Make your own streets in Abu Dhabi

If you’re like me, you’ve often looked at a street and thought, If only I could make a lane diagram that didn’t look terrible. Though I don’t think many people are like me, I have some friends at heart in the Abu Dhabi Urban Planning Council. The ADUPC has made an online tool so you can make your own street cross-sections, and I am a fan. Expect to see a lot more of these diagrams from here on.

The key to building a good cross-section is flexibility. A planner needs to show sidewalks, street furniture spaces, bike lanes of all classes, curbs, medians, transit-only lanes and, of course, regular traffic lanes. These need to be adjustable to any width, and we need to be able to show accessories. The ADUPC tool lets you adjust down to a tenth of a meter and add trees, grass, light poles, coloration, and patterns.

I don’t like that I can’t show the results in feet. American planners of the professional and armchair variety know their lanes in terms of feet: 12 feet for a freeway lane, 10 feet for a surface street lane, etc. It’s an adjustment to go metric, and it adds an unfortunate barrier to what is otherwise straightforward.

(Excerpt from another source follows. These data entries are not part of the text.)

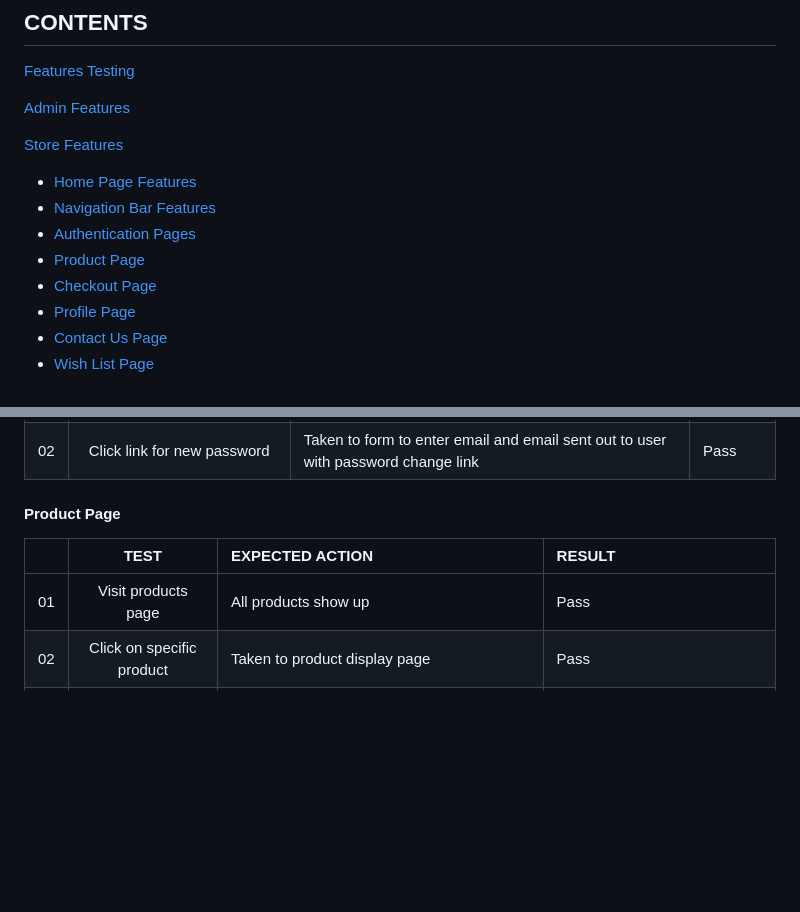
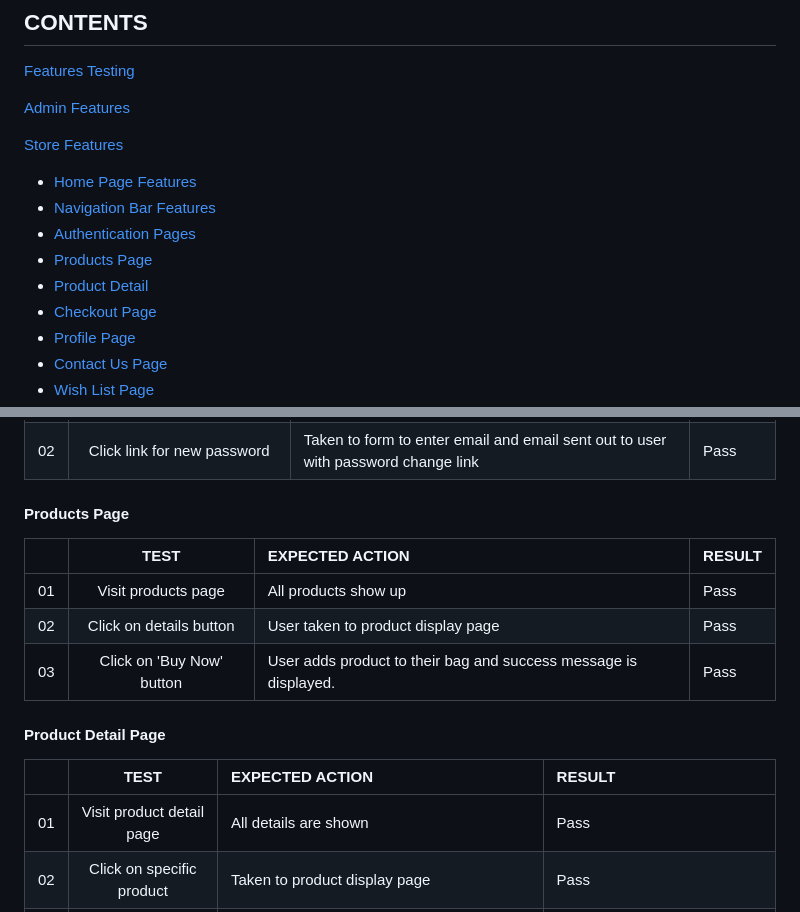
Before and after one commit to todiane/poster-palace, a Markdown page: TESTING.md, 2 parts joined by grey strips. GitHub-like rendering; blank space fills up the shorter version.

```diff
--- a/TESTING.md
+++ b/TESTING.md
@@ -19,7 +19,8 @@ This is the testing information for my project 5 eCommerce store Poster Palace
 - [Home Page Features](#home-page-features)
 - [Navigation Bar Features](#navigation-bar-features)
 - [Authentication Pages](#authentication-pages)
-- [Product Page](#product-page)
+- [Products Page](#products-page)
+- [Product Detail](#product-detail-page)
 - [Checkout Page](#checkout-page)
 - [Profile Page](#profile-page)
 - [Contact Us Page](#contact-us-page)
@@ -162,12 +163,21 @@ I went through the customer journey procedure myself and three other people test
 | 02  |   Click link for new password            |                   Taken to form to enter email and email sent out to user with password change link                               | Pass    |
 
 
-#### Product Page
+#### Products Page
 
 
 |     |                 TEST                 |                            EXPECTED ACTION                                                                                                                              |     RESULT        |
 | :-: | :----------------------------------: | :---------------------------------------------------------------------------------------------------------------------------------------------------------------------- | :-----------------|
 | 01  |   Visit products page      |                            All products show up     | Pass    |
+| 02  |   Click on details button            |                   User taken to product display page | Pass    |
+| 03  |   Click on 'Buy Now' button            |                   User adds product to their bag and success message is displayed.  | Pass    |
+
+#### Product Detail Page
+
+
+|     |                 TEST                 |                            EXPECTED ACTION                                                                                                                              |     RESULT        |
+| :-: | :----------------------------------: | :---------------------------------------------------------------------------------------------------------------------------------------------------------------------- | :-----------------|
+| 01  |   Visit product detail page      |                            All details are shown     | Pass    |
 | 02  |   Click on specific product            |                   Taken to product display page | Pass    |
 | 03  |   Click on add to wishlist           |                              Taken to signin if not registered or success message shows saying product added to wishlist                         | Pass    |
 | 04  |   Click on quantity             |                        Quantity number is increased and decreased                         | Pass    |
```
Also changed, not shown: other parts of TESTING.md (+1 -1 lines), README.md (+1 -1 lines), readme/images/rm-products-list.png, 14 other files.
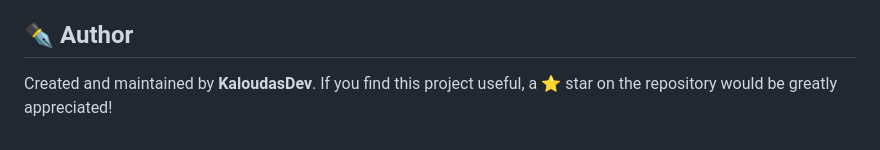
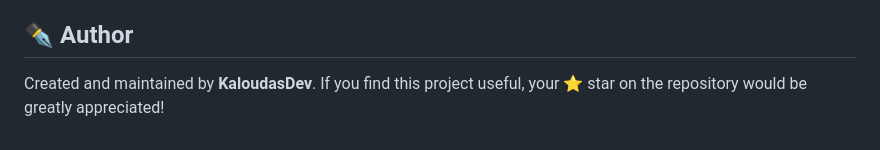
Before and after one commit to juanescobar25/fivem-head-bag, a Markdown page: README.md, the part around the change. GitHub-like rendering.

```diff
--- a/README.md
+++ b/README.md
@@ -80,4 +80,4 @@ See [LICENSE](./LICENSE) for full details.
 ## ✒️ Author
 
 Created and maintained by **KaloudasDev**.
-If you find this project useful, a ⭐️ star on the repository would be greatly appreciated!
+If you find this project useful, your ⭐️ star on the repository would be greatly appreciated!
```
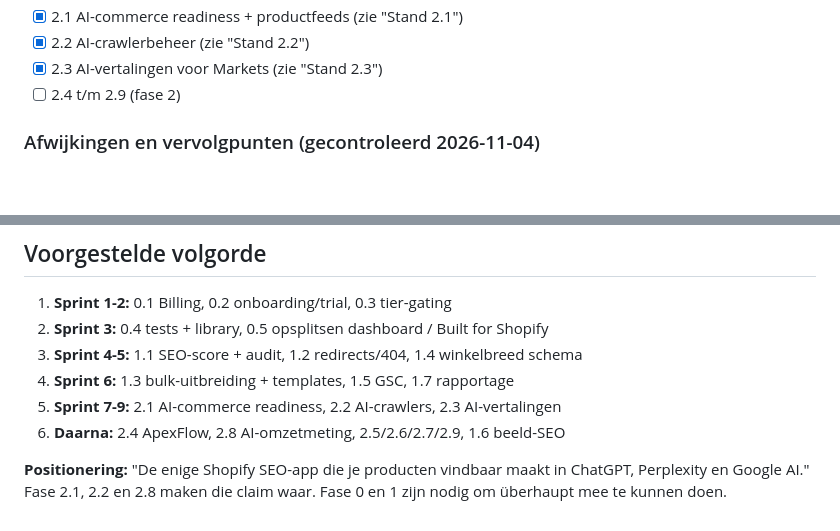
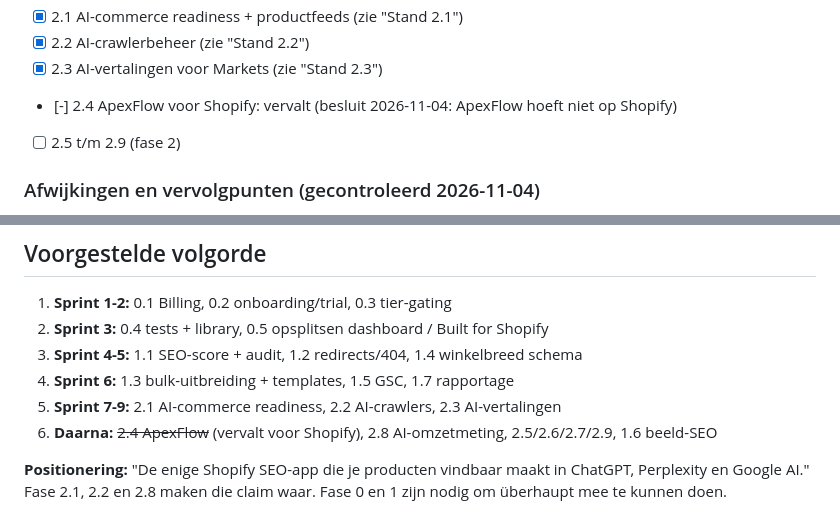
Before and after one commit to r-smink/fyndable, a Markdown page: plan-shopify-missende-features.md, 2 parts joined by grey strips. Drawn GitHub-style; blank space fills up the shorter version.

Commit message:
Drop 2.4 ApexFlow from the Shopify plan.
Co-Authored-By: Claude Opus 5.5 <noreply@anthropic.com>

```diff
--- a/plan-shopify-missende-features.md
+++ b/plan-shopify-missende-features.md
@@ -21,7 +21,8 @@ Afvinken als de feature gecommit is, de testsuite groen is en `composer audit` s
 - [x] 2.1 AI-commerce readiness + productfeeds (zie "Stand 2.1")
 - [x] 2.2 AI-crawlerbeheer (zie "Stand 2.2")
 - [x] 2.3 AI-vertalingen voor Markets (zie "Stand 2.3")
-- [ ] 2.4 t/m 2.9 (fase 2)
+- [-] 2.4 ApexFlow voor Shopify: vervalt (besluit 2026-11-04: ApexFlow hoeft niet op Shopify)
+- [ ] 2.5 t/m 2.9 (fase 2)
 
 ### Afwijkingen en vervolgpunten (gecontroleerd 2026-11-04)
 
@@ -263,6 +264,6 @@ De basis is breed. De grootste gaten zitten in **(1) wat de App Store vereist**,
 3. **Sprint 4-5:** 1.1 SEO-score + audit, 1.2 redirects/404, 1.4 winkelbreed schema
 4. **Sprint 6:** 1.3 bulk-uitbreiding + templates, 1.5 GSC, 1.7 rapportage
 5. **Sprint 7-9:** 2.1 AI-commerce readiness, 2.2 AI-crawlers, 2.3 AI-vertalingen
-6. **Daarna:** 2.4 ApexFlow, 2.8 AI-omzetmeting, 2.5/2.6/2.7/2.9, 1.6 beeld-SEO
+6. **Daarna:** ~~2.4 ApexFlow~~ (vervalt voor Shopify), 2.8 AI-omzetmeting, 2.5/2.6/2.7/2.9, 1.6 beeld-SEO
 
 **Positionering:** "De enige Shopify SEO-app die je producten vindbaar maakt in ChatGPT, Perplexity en Google AI." Fase 2.1, 2.2 en 2.8 maken die claim waar. Fase 0 en 1 zijn nodig om überhaupt mee te kunnen doen.
```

Yesterday I posted about a short stretch of Second Street. While it was easy see from Google Streetview how small a space we’d reserved for pedestrians, I didn’t describe the width of the lanes. Even if I had, the point can be lost in a cloud of numbers. A diagram presents all that information in a much more concise fashion.

Second Street as it is now, with widths in meters. The lanes vary a bit through this block, but not much. Image from ADUPC.

Second Street as it is now, with widths in meters. The lane widths vary a bit through this block, but not much. Image from ADUPC.

At the top is the total width of the right-of-way, 16.9 meters. Below each element is its width in meters: the three lanes, the dirt path on the south side of the street and the grassy filler space in the north side. The widths are approximations from the tools on Google Maps.

Now we can easily see that this bit of road is actually quite wide. Since lane widths on a surface street are usually only 10 feet (3 meters), we have quite a bit to work with.

Using the same tool, I can reconfigure how much space is dedicated to what. I came up with the cheapest solution: add a 6.5 foot (well, 2 meter) sidewalk to the existing road. To accommodate, I narrowed the lanes to 3.5 meters apiece. It’s above average, but it’s a difficult curve and drivers might need a bit more wiggle room as they come off Miracle Mile.

It's really easy to add a sidewalk.

It’s really easy to add a sidewalk. Also, because this is an Emirati tool, pedestrians are dressed for Abu Dhabi.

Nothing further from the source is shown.